by Will Ashworth | March 13, 2013 9:33 am
The Dow Jones Industrial Average is breaking new ground in every subsequent day of trading, leading just about every investor to ask, “Can the Dow keep it up?”
Of course, given that the SPDR Dow Jones Industrial Average ETF (NYSE:DIA) — the sole ETF trading the whole Dow — has a mere pittance in assets compared to those invested in the S&P 500, it’s a safe assumption that most people aren’t even invested in the whole Dow. They’re more likely invested in just a few components of the Dow.
So, rather than asking, “Can the Dow keep it up?” perhaps a better question is, “Which stocks in the Dow can keep it up — and which can’t?” While a number of components are at play here, let’s look at two that definitely look poised to keep running, and two others that could easily hold the index back in the next couple years.
My first selection is UnitedHealth Group (NYSE:UNH), whose main business is providing healthcare benefit plans for corporations and individuals primarily in the U.S. but expanding internationally.
Serving 41 million people worldwide, UNH’s growth will come from providing healthcare benefits outside the U.S. In 2012, it took a big step forward acquiring 65% of Amilpar, Brazil’s largest provider of private healthcare coverage, for $3.5 billion.
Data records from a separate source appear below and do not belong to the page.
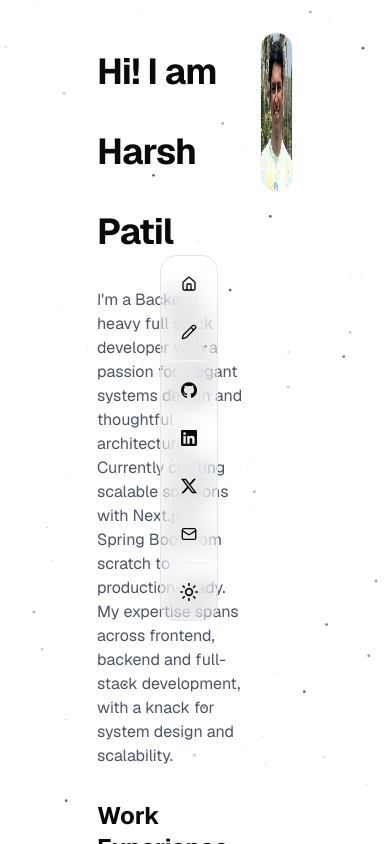
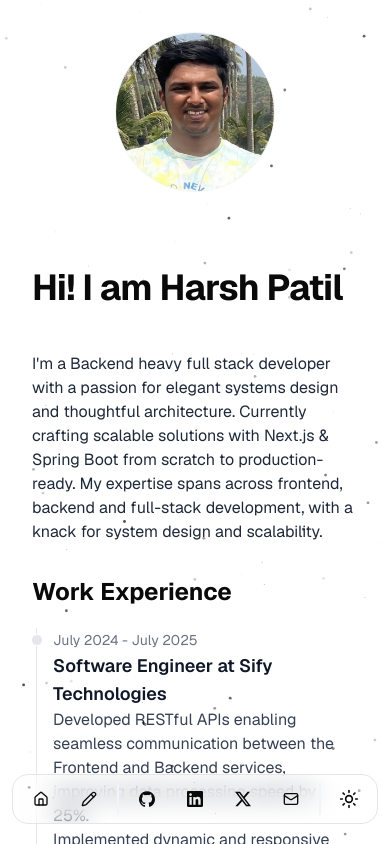
Before and after one commit to HarsaWarrior/Portfolio, a Next.js app: page / in a window 390 px wide. Shown: the top 844 px of the page. Built offline with nearby package versions, Linux system fonts and the light colour scheme.

Commit message:
Made the portfolio responsive and made some changes in the styling

```diff
--- a/app/page.tsx
+++ b/app/page.tsx
@@ -18,7 +18,7 @@ export default function Home() {
   return (
     <div className="relative min-h-screen w-full overflow-hidden">
       <Particles className="absolute inset-0 z-10" color={particleColor} quantity={200}/>
-      <div className="w-8/12 mx-auto font-sans items-center justify-items-center min-h-screen p-8 pb-20 gap-16 sm:p-20">
+      <div className="relative lg:w-8/12 md:w-7/12 sm:w-full mx-auto font-sans items-center justify-items-center min-h-screen p-8 pb-20 gap-16 sm:p-20">
         <main className="flex flex-col gap-[32px] row-start-2 items-center sm:items-start w-full">
           <Intro />
           <WorkExperience />
--- a/components/Education.tsx
+++ b/components/Education.tsx
@@ -33,9 +33,9 @@ function Education() {
         <ol className ="relative border-s border-gray-200 dark:border-gray-700">
             {education.map((item, index) => (<li key={index} className ="mb-10 ms-4">
             <div className ="absolute w-3 h-3 bg-gray-200 rounded-full mt-1.5 -start-1.5 border border-white dark:border-gray-900 dark:bg-gray-700"></div>
-            <time className ="mb-1 text-sm font-normal leading-none text-gray-400 dark:text-gray-500">{item.startDate} - {item.endDate}</time>
+            <time className ="mb-1 text-sm font-normal leading-none text-gray-500 dark:text-gray-300">{item.startDate} - {item.endDate}</time>
             <h3 className ="text-lg font-semibold text-gray-900 dark:text-white">{item.courseName} in {item.collegeName}</h3>
-            <p className='mb-1 text-sm font-normal leading-none text-gray-400 dark:text-gray-500"'>{item.address}</p>
+            <p className='mb-1 text-sm font-normal leading-none text-gray-500 dark:text-gray-300"'>{item.address}</p>
 
             </li>))}
         </ol>
--- a/components/Intro.tsx
+++ b/components/Intro.tsx
@@ -4,19 +4,19 @@ import { TypingAnimation } from "@/components/magicui/typing-animation";
 
 function Intro() {
   return (
-    <div className='flex gap-4'>
-        <div className='flex flex-col gap-4 w-9/12'>
-            <h1 className='text-4xl font-bold'>
+    <div className='w-full flex flex-col-reverse lg:flex-row gap-14 justify-between items-center -z-10'>
+        <div className='flex flex-col gap-2 w-full lg:w-4/5'>
+            <h1 className='text-4xl font-bold mb-4'>
                 <TypingAnimation>
                     Hi! I am Harsh Patil
                 </TypingAnimation>
             </h1>
-            <p className='text-base text-gray-600'>I'm a Backend heavy full stack developer with a passion for elegant systems design and thoughtful architecture.
+            <p className='text-base text-gray-800 dark:text-gray-300'>I'm a Backend heavy full stack developer with a passion for elegant systems design and thoughtful architecture.
                 Currently crafting scalable solutions with Next.js & Spring Boot from scratch to production-ready.
                 My expertise spans across frontend, backend and full-stack development, with a knack for system design and scalability.
             </p>
         </div>
-        <div className='w-3/12 flex-1'>
+        <div className='flex items-center justify-center md:mb-0'>
             <Image
             src = "/images/Harsh.jpg"
             alt = "Harsh"
--- a/components/WorkExperience.tsx
+++ b/components/WorkExperience.tsx
@@ -46,9 +46,9 @@ function WorkExperience() {
         <ol className ="relative border-s border-gray-200 dark:border-gray-700">
           {workExperience.map((item, index) => (<li key={index} className ="mb-10 ms-4">
             <div className ="absolute w-3 h-3 bg-gray-200 rounded-full mt-1.5 -start-1.5 border border-white dark:border-gray-900 dark:bg-gray-700"></div>
-            <time className ="mb-1 text-sm font-normal leading-none text-gray-400 dark:text-gray-500">{item.startDate} - {item.endDate}</time>
+            <time className ="mb-1 text-sm font-normal leading-none text-gray-500 dark:text-gray-300">{item.startDate} - {item.endDate}</time>
             <h3 className ="text-lg font-semibold text-gray-900 dark:text-white">{item.jobTitle} at {item.companyName}</h3>
-            <ol className ="text-base font-normal text-gray-500 dark:text-gray-400">
+            <ol className ="text-base font-normal text-gray-700 dark:text-gray-300">
               {item.description.map((desc, index) => (
                 <li key={index}>{desc}</li>
               ))}
--- a/components/magicui/dock.tsx
+++ b/components/magicui/dock.tsx
@@ -28,7 +28,7 @@ const DEFAULT_MAGNIFICATION = 60;
 const DEFAULT_DISTANCE = 140;
 
 const dockVariants = cva(
-  "supports-backdrop-blur:bg-white/10 supports-backdrop-blur:dark:bg-black/10 mx-auto mt-8 flex h-max w-max items-center justify-center gap-2 rounded-2xl border p-2 backdrop-blur-md",
+  "supports-backdrop-blur:bg-white/10 supports-backdrop-blur:dark:bg-black/10 mx-auto mt-8 flex items-center justify-center gap-2 rounded-2xl border p-2 backdrop-blur-md",
 );
 
 const Dock = React.forwardRef<HTMLDivElement, DockProps>(
@@ -46,6 +46,7 @@ const Dock = React.forwardRef<HTMLDivElement, DockProps>(
     ref,
   ) => {
     const mouseX = useMotionValue(Infinity);
+    const mouseY = useMotionValue(Infinity);
 
     const renderChildren = () => {
       return React.Children.map(children, (child) => {
@@ -56,6 +57,7 @@ const Dock = React.forwardRef<HTMLDivElement, DockProps>(
           return React.cloneElement(child, {
             ...child.props,
             mouseX: mouseX,
+            mouseY: mouseY,
             size: iconSize,
             magnification: iconMagnification,
             distance: iconDistance,
@@ -68,15 +70,21 @@ const Dock = React.forwardRef<HTMLDivElement, DockProps>(
     return (
       <motion.div
         ref={ref}
-        onMouseMove={(e) => mouseX.set(e.pageX)}
-        onMouseLeave={() => mouseX.set(Infinity)}
+        onMouseMove={(e) => {
+          mouseX.set(e.pageX);
+          mouseY.set(e.pageY);
+        }}
+        onMouseLeave={() => {
+          mouseX.set(Infinity);
+          mouseY.set(Infinity);
+        }}
         {...props}
         className={cn(dockVariants({ className }), {
           "items-start": direction === "top",
           "items-center": direction === "middle",
           "items-end": direction === "bottom",
-          "flex-col": orientation === "vertical",
-          "flex-row": orientation === "horizontal"
+          "flex-col w-[50px]": orientation === "vertical",
+          "flex-row h-[50px]": orientation === "horizontal"
         })}
       >
         {renderChildren()}
@@ -93,6 +101,7 @@ export interface DockIconProps
   magnification?: number;
   distance?: number;
   mouseX?: MotionValue<number>;
+  mouseY?: MotionValue<number>;
   className?: string;
   children?: React.ReactNode;
   props?: PropsWithChildren;
@@ -103,6 +112,7 @@ const DockIcon = ({
   magnification = DEFAULT_MAGNIFICATION,
   distance = DEFAULT_DISTANCE,
   mouseX,
+  mouseY,
   className,
   children,
   ...props
@@ -114,6 +124,11 @@ const DockIcon = ({
   const distanceCalc = useTransform(mouseX ?? defaultMouseX, (val: number) => {
     const bounds = ref.current?.getBoundingClientRect() ?? { x: 0, width: 0 };
     return val - bounds.x - bounds.width / 2;
+  });
+
+  const distanceCalcY = useTransform(mouseY ?? defaultMouseX, (val: number) => {
+    const bounds = ref.current?.getBoundingClientRect() ?? { y: 0, height: 0 };
+    return val - bounds.y - bounds.height / 2;
   });
 
   const sizeTransform = useTransform(
@@ -131,7 +146,7 @@ const DockIcon = ({
   return (
     <motion.div
       ref={ref}
-      style={{ width: scaleSize, height: scaleSize, padding }}
+      style={{ width: scaleSize, height: scaleSize, padding}}
       className={cn(
         "flex aspect-square cursor-pointer items-center justify-center rounded-full",
         className,
--- a/components/ui/CustomDock.tsx
+++ b/components/ui/CustomDock.tsx
@@ -104,10 +104,30 @@ export function CustomDock({ orientation }: {orientation: "vertical" | "horizont
       setMounted(true);
     }, []);
 
+    const [isMobile, setIsMobile] = useState (false);
+
+    useEffect(() => {
+      setIsMobile(window.innerWidth <= 768);
+
+      const handleResize = () => {
+        setIsMobile(window.innerWidth <= 768);
+      }
+
+      window.addEventListener("resize", handleResize);
+
+      return () => {
+        window.removeEventListener("resize", handleResize)
+      }
+    }, [])
+
   return (
-    <div className="fixed left-40 top-1/2 bottom-1/2 flex justify-center items-center">
+    <div className={
+      isMobile
+        ? "fixed left-1/2 right-1/2 bottom-5 flex justify-center items-center"
+        : "fixed left-40 top-1/2 bottom-1/2 flex justify-center items-center"
+      }>
         <TooltipProvider>
-            <Dock direction="middle" orientation= {orientation}>
+            <Dock direction="middle" orientation= {isMobile? "horizontal" : "vertical"}>
                 {DATA.navbar.map((item) => (
                 <DockIcon key={item.label}>
                     <Tooltip>
@@ -129,7 +149,7 @@ export function CustomDock({ orientation }: {orientation: "vertical" | "horizont
                     </Tooltip>
                 </DockIcon>
                 ))}
-                <Separator orientation="horizontal" className="h-full" />
+                <Separator orientation={isMobile? "vertical" : "horizontal"} className="h-full" />
                 {Object.entries(DATA.contact.social).map(([name, social]) => (
                 <DockIcon key={name}>
                     <Tooltip>
@@ -151,7 +171,7 @@ export function CustomDock({ orientation }: {orientation: "vertical" | "horizont
                     </Tooltip>
                 </DockIcon>
                 ))}
-                <Separator orientation="horizontal" className="h-full" />
+                <Separator orientation={isMobile? "vertical" : "horizontal"} className="h-full" />
                 <DockIcon>
                 <Tooltip>
                     <TooltipTrigger asChild>
```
It will acquire an additional 25% for $1.3 billion in the first half of 2013 with its CEO and shareholders retaining 10%.
With skin in the game, CEO Edson Bueno will move quickly to take advantage of the huge opportunity that exists in Brazil. While Amilpar had 5.8 million plan members at the end of 2011 — which was 61% higher than its next biggest rival — it still represents just 7% market share. Even more compelling is the fact just 25% of the Brazilian population has private health insurance with the greatest coverage in Sao Paulo and Rio de Janeiro. With something like 1,542 private healthcare coverage providers in the country, consolidation is going to be fast and furious.
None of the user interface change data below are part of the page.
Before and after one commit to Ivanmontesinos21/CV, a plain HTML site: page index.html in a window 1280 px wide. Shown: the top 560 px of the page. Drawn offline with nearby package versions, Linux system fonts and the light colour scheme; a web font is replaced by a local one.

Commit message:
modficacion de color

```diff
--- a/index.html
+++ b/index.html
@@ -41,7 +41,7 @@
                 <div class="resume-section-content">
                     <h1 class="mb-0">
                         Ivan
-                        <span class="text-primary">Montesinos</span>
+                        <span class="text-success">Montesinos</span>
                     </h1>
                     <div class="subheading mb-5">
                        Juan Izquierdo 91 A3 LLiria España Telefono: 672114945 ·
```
With UnitedHealth’s stock being flat on the year while 16 of the Dow components are up double digits, I believe Mr. Market will grow to appreciate its push into Brazil. Look for a big move later in the year.
My second selection is American Express (NYSE:AXP), whose credit card business continues to deliver more than satisfactory results. Its adjusted net income per share in 2012 was $4.40, 6.8% higher than in 2011. Revenues increased 5% year-over-year to $31.6 billion (net of interest expense) with its U.S. Card Services delivering over half that total.
But the real winner this past year for AmEx was its Global Network & Merchant Services segment, whose revenues grew 7% year-over-year to $5.3 billion while delivering 12% growth in net income. Even better, the segment delivers 27% of AmEx’s overall profit from just 17% of its overall revenue. In 2012, its basic cards-in-force (excludes supplemental cards) outside the U.S. exceeded those domestically for the first time in its history. That bodes well for its future.
Not that you need any additional reasons to own American Express, but it goes without saying that Berkshire Hathaway‘s (NYSE:BRK.B) 13.7% stake in the company (its largest shareholder by wide margin) represents a genuine stamp of approval. In his annual letter to shareholders, Warren Buffett indicated that it would likely increase its ownership interest in American Express in the future, calling it an extraordinary business.
Need I say more?
In some ways, it’s tougher to pick the losers than the winners. That’s because over the past 48 years, the S&P 500 (I borrowed this stat from Buffett’s annual letter and he uses the larger index) has risen on 37 occasions, or 77% of the time. By going negative, you’re naturally swimming against the tide. But I digress.
My first loser is Hewlett-Packard (NYSE:HPQ). It’s up 48% year-to-date through March 11, reversing a three-year losing streak that saw its stock drop 57% since the end of 2009. I’m taking a chance here because reversion to the mean seems to be setting in; over the long haul, its stock has seen mediocre returns.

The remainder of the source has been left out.